Mini Baklava


  • 250g unsalted butter, melted
  • 2 packets of filo pastry (you will get about 6 sheets per pack)

For the filling

  • 500g of nuts of your choice – we often choose pecans, walnuts and Almonds (roughly chopped/broken up by hand) and Hazelnuts can work well too.
  • 3tbsp breadcrumbs
  • 2 tbsp soft light brown sugar
  • 1.5tsp mixed spice (or make your own by mixing spices you have – e.g. cinnamon and a little nutmeg – a little goes a long way with nutmeg and so don’t be too generous! – or ground clove)

For the syrup

  • 340g granulated sugar
  • 200ml water
  • 3 tbsp honey
  • 1 cinnamon stick

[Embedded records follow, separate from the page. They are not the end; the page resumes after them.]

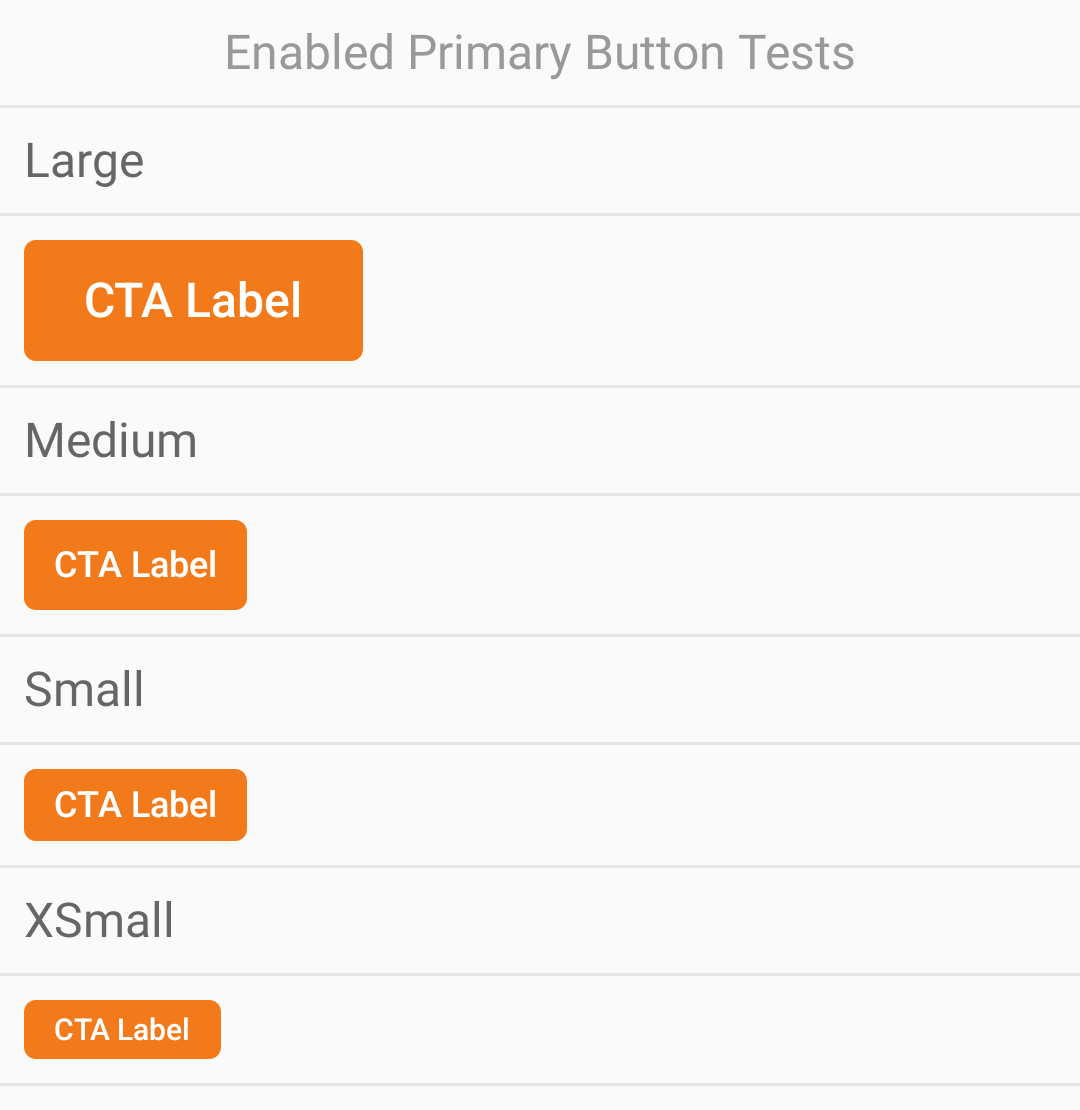
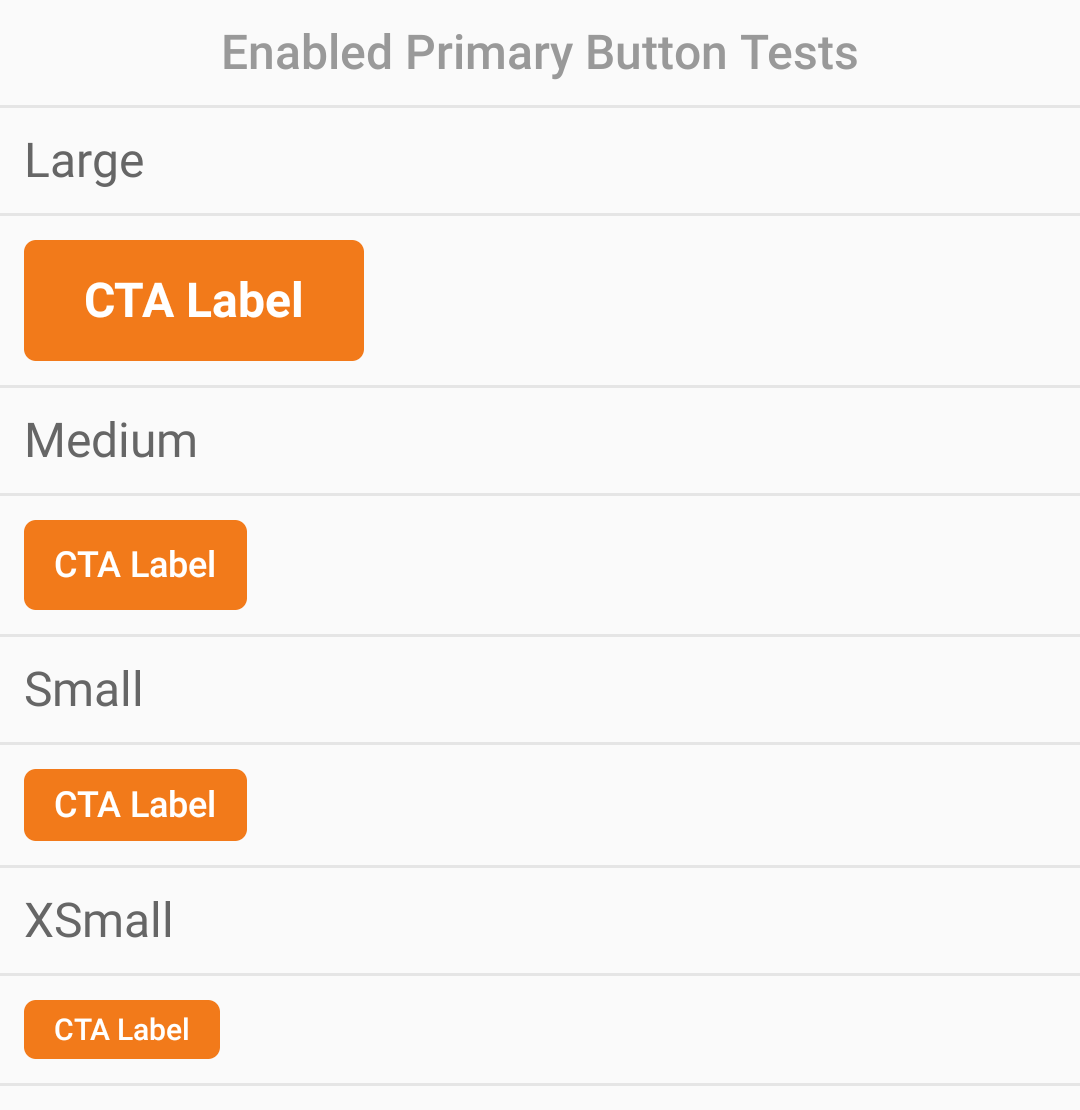
MCHECKOUT-2083 | Fix typo weight issue

diff --git a/app/src/androidTest/java/text/TextWeightTest.kt b/app/src/androidTest/java/text/TextWeightTest.kt
@@ -1,0 +1,45 @@
+package text
+
+import androidx.compose.foundation.layout.Column
+import androidx.compose.material.MaterialTheme
+import com.trendyol.design.core.text.Text
+import com.trendyol.design.ui.theme.Fonts
+import com.trendyol.design.ui.theme.TrendyolColor
+import com.trendyol.theme.TrendyolDesign
+import com.trendyol.theme.TrendyolDesignFontFamily
+import com.trendyol.theme.TrendyolDesignTheme
+import com.trendyol.theme.TrendyolDesignTypography
+import core.BoxWithHorizontalPadding
+import core.DesignScreenshotTest
+import core.DesignScreenshotTestContainer
+import org.junit.Test
+
+internal class TextWeightTest : DesignScreenshotTest() {
+
+    private val contents = listOf(
+        DesignScreenshotTestContainer("TitleColorOnSurfaceVariant3 weights") {
+            BoxWithHorizontalPadding {
+                Column {
+                    Text(
+                        text = "Text",
+                        style = TrendyolDesign.typography.titleBoldColorOnSurfaceVariant3
+                    )
+                    Text(
+                        text = "Text",
+                        style = TrendyolDesign.typography.titleMediumColorOnSurfaceVariant3
+                    )
+                    Text(
+                        text = "Text",
+                        style = TrendyolDesign.typography.titleColorOnSurfaceVariant3
+                    )
+                }
+            }
+        },
+    )
+
+    @Test
+    fun textWeightTests() = runScreenShotTest(
+        testName = "Text weight test",
+        contents = contents
+    )
+}

diff --git a/app/src/main/java/com/trendyol/design/ui/theme/GoogleFontProvider.kt b/app/src/main/java/com/trendyol/design/ui/theme/GoogleFontProvider.kt
@@ -7,19 +7,27 @@ import androidx.compose.ui.text.googlefonts.GoogleFont
 
 object GoogleFontProvider {
 
+    private const val PROVIDER_AUTHORITY = "com.google.android.gms.fonts"
+    private const val PROVIDER_PACKAGE = "com.google.android.gms"
+
     fun getGoogleFontFamily(
         name: String,
         weight: FontWeight,
-        provider: GoogleFont.Provider? = null,
-    ): FontFamily? {
-        return provider?.let {
-            FontFamily(
-                Font(
-                    googleFont = GoogleFont(name),
-                    fontProvider = provider,
-                    weight = weight
-                )
+        provider: GoogleFont.Provider = fontProvider,
+    ): FontFamily {
+        return FontFamily(
+            Font(
+                googleFont = GoogleFont(name),
+                fontProvider = provider,
+                weight = weight
             )
-        }
+        )
     }
+
+    private val fontProvider: GoogleFont.Provider =
+        GoogleFont.Provider(
+            providerAuthority = PROVIDER_AUTHORITY,
+            providerPackage = PROVIDER_PACKAGE,
+            certificates = com.trendyol.design.R.array.com_google_android_gms_fonts_certs
+        )
 }

diff --git a/app/src/main/java/com/trendyol/design/ui/theme/Fonts.kt b/app/src/main/java/com/trendyol/design/ui/theme/Fonts.kt
@@ -1,8 +1,8 @@
 package com.trendyol.design.ui.theme
 
-import androidx.compose.ui.text.font.FontFamily
 import androidx.compose.ui.text.font.FontWeight
 import androidx.compose.ui.text.googlefonts.GoogleFont
+import com.trendyol.design.R
 
 object Fonts {
 
@@ -14,18 +14,11 @@ object Fonts {
         GoogleFont.Provider(
             providerAuthority = PROVIDER_AUTHORITY,
             providerPackage = PROVIDER_PACKAGE,
-            certificates = -1,
+            certificates = R.array.com_google_android_gms_fonts_certs,
         )
 
     val RobotoRegular = GoogleFontProvider.getGoogleFontFamily("Roboto", FontWeight.Normal, fontProvider)
-        ?: FontFamily.Default
-
     val RobotoMedium = GoogleFontProvider.getGoogleFontFamily("Roboto", FontWeight.Medium, fontProvider)
-        ?: FontFamily.Default
-
     val RobotoSemiBold = GoogleFontProvider.getGoogleFontFamily("Roboto", FontWeight.SemiBold, fontProvider)
-        ?: FontFamily.Default
-
     val RobotoBold = GoogleFontProvider.getGoogleFontFamily("Roboto", FontWeight.Bold, fontProvider)
-        ?: FontFamily.Default
 }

  1. Defrost your filo overnight in the fridge.  If you forget and need to do defrost it the same day, place it somewhere warm, but not hot, and leave it for a couple of hours.
  2. Put all your filling ingredients into a large bowl and mix them up.
  3. Put half of the butter in a bowl and melt (we use a microwave to do this but pick whichever method you’re used to).  There is no set amount of butter really, it’s simply as much as you need but 250g is a rough estimate – don’t worry if you don’t use it all or if you need more.  The suggestion is to only melt half now because if you’re not a very quick worker (unlikely when working with filo), the butter will turn white (separation) and you will not be able to work with what’s left.  Keep melting the butter as and when you need it.
  4. Whilst the butter is melting, carefully unwrap the filo and lay all the sheets out on a clear surface and cover with a damp towel (which stops it from drying out which makes it more tricky to work with).
  5. Choose a tray to bake in.  We have a large Pyrex dish (the sort you may cook lasagna in – about 21cm x 14cm*).  You will need to cover the inside of your chosen dish with a coating of your melted butter from step 3; we do this with a silicon pastry brush otherwise, you risk getting hairs on your pastry if you use the standard basting brush.  Once you have done this, take a sheet of filo and line the dish with it.  Then you need to coat the first filo layer with more butter.  Repeat twice so that you have 3 layers of filo with a final coat of butter on the top layer.
  6. Use 1/3 of the filling mixture and spoon this on top of the third filo layer making sure you have an even distribution.
  7. At about this point, put your oven on to get up to temperature (180 degrees or 350 fahrenheit or gas mark 4).
  8. You will then need to add 3 more layers of filo following the instructions at step 5, followed by a second layer of filling, as in step 6.  Then, a further 3 layers of filo (as per step 5) and the final 1/3 of the filling before finishing off with a final 3 layers of filo.  Once you reach the top, score the pasty diagonally so you have diamond shapes on the top and then coat with a final thick layer of butter.
  9. Put your masterpiece in the oven for 25-30 minutes.
  10. Whilst your baklava is baking away, put the water and sugar (for the syrup) into a pan and keep on a low to medium heat.  Keep stirring until the sugar has dissolved.  Then add the honey and cinnamon stick and turn down to a low heat for about 10 minutes.
  11. Once the baklava is out the over, leave to stand for about 10-20 minutes before pouring over the syrup from step 10.
  12. Enjoy!

*Don’t worry if the dish you use is smaller.  Filo is long!  Simply start placing your filo in the dish one end, let it overlap at the other end and then fold it back on itself.  Essentially, half of the dish will have a layer of filo and the other half may have 2 layers thanks to the doubling up.  Simply rotate the dish for the next layer so you’re all even!

Please feel free to add pistachios (which appear in some recipes) or lemon zest or orange-blossom water which appear in other recipes.  It really is all down to individual taste.  We have tried the recipe inducing these additions but always return to the recipe above!